Gifting from assets

You and your chosen charity can benefit from more than just your cash donations. Donating shares, land or property to charity can reduce your tax bill. Unlike with other gifts (other than those made to your spouse), you won’t have to pay any capital-gains tax (CGT) on the transfer of your asset. Instead, you can deduct the market value of your donation from your income-tax bill for that tax year (either note it in the “charitable giving” section of your self-assessment form, or – if you don’t complete a tax return – write to the tax office and they will deal with it for you). The charity can then sell your gift on, free of CGT.

However, there are some CGT and income-tax implications to be aware of. If the value of your asset – a holding of shares, for example – has fallen in value from when you purchased it (in other words, you’ve made a capital loss), you cannot then offset this loss against other capital gains (whereas if you disposed of it normally, you would be able to do this). Also, when claiming income-tax relief you would take what the shares are worth on the open market, plus any broker and legal fees. However, if the charity pays you anything for the shares, albeit less than they are worth, then clearly you also need to account for this and reduce your tax relief correspondingly. Do make sure to keep hold of all of the relevant documentation.
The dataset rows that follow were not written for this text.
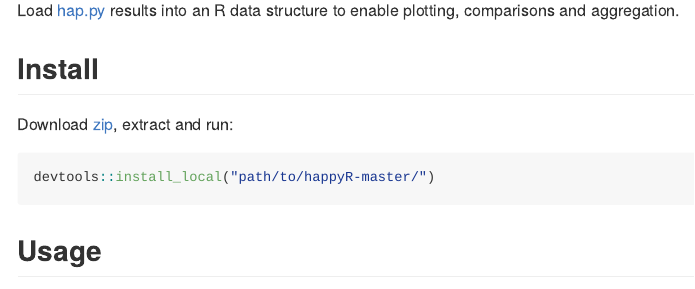
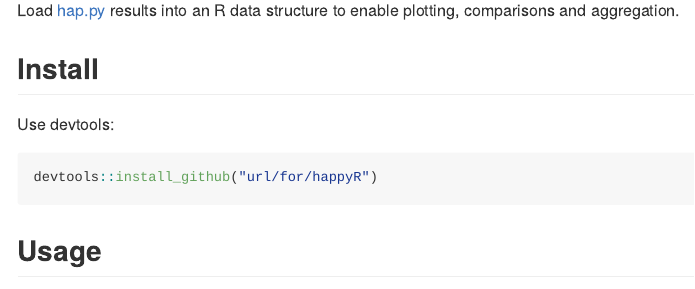
Before and after one commit to Illumina/happyR, an R Markdown document (README.Rmd): the page in a window 1100 px wide, from 150 px down. The pictures show the output file README.md that the author committed with the source, drawn offline in the style of GitHub.

Commit message:
relicense + rm jenkins

````diff
--- a/README.Rmd
+++ b/README.Rmd
@@ -22,10 +22,10 @@ plotting, comparisons and aggregation.
 
 ## Install
 
-Download [zip](https://git.illumina.com/bmoore1/happyR/archive/master.zip), extract and run:
+Use devtools:
 
 ```{r install, eval = FALSE}
-devtools::install_local("path/to/happyR-master/")
+devtools::install_github("url/for/happyR")
 ```
 
 ## Usage
````
Also changed, not shown: README.md, README.Rmd (2 more changed lines), 4 other files.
Transferring shares may be costly when accounting for dealing fees, especially if you only have a small portfolio. One solution is ShareGift, a charity that takes small pools of shares and aggregates them until there are enough to sell economically. There are no broker fees for transferring holdings to ShareGift and the proceeds are eventually distributed to a range of more than 2,500 causes.

As well as your CGT and income-tax bill, you can cut your inheritance tax (IHT) liability by willing money to charity. This has two possible benefits. The amount you leave can be taken off the value of your estate before IHT is applied, and if you leave more than 10% of your estate to charity, then the IHT rate charged on anything above the current £325,000 IHT threshold falls by 10%, from 40% to 36%.

Supporting charities through investment

Beyond giving money or assets, you can also consider investing in charities. Listed charity bonds can offer attractive-looking returns, and your money goes towards supporting various good causes. Like any other bond, charity bonds are just IOUs – you are lending the charity money for a set period of time, and in exchange the charity pays you a fixed amount of annual interest. So far, bond issuer Retail Charity Bonds has issued five such bonds. Recent issuers include Greensleeves Homes Trust, which raised £33m to expand its care-home operations, with a bond paying 4.25% a year and maturing in 2026. Housing charity Dolphin Square Charitable Foundation, meanwhile, raised around £25m on a similar bond.

Charities with open issues can be found on the Retail Charity Bonds website (there currently aren’t any). Once issued, the bonds themselves are tradeable on the London Stock Exchange’s ORB platform, and they can be held in an individual savings account (Isa), meaning the interest is earned tax-free. However, it is worth noting that these bonds are likely to be thinly traded – in other words, liquidity is low – which means that you may struggle to get a good price for the bond if you want to sell before it matures.

It’s also worth remembering that you should evaluate these investments as you would any other. These are not bank accounts. So check – is the interest rate sufficient given the risks you are taking? What do the lender’s books look like – are they going to be able to pay you back? Could the charity default? So far Retail Charity Bond’s issues have done well, but that’s since 2014, and during what has so far been a very forgiving economic environment. So do your due diligence – and if you’re not satisfied, then perhaps just give money to charity and invest in something more suitable.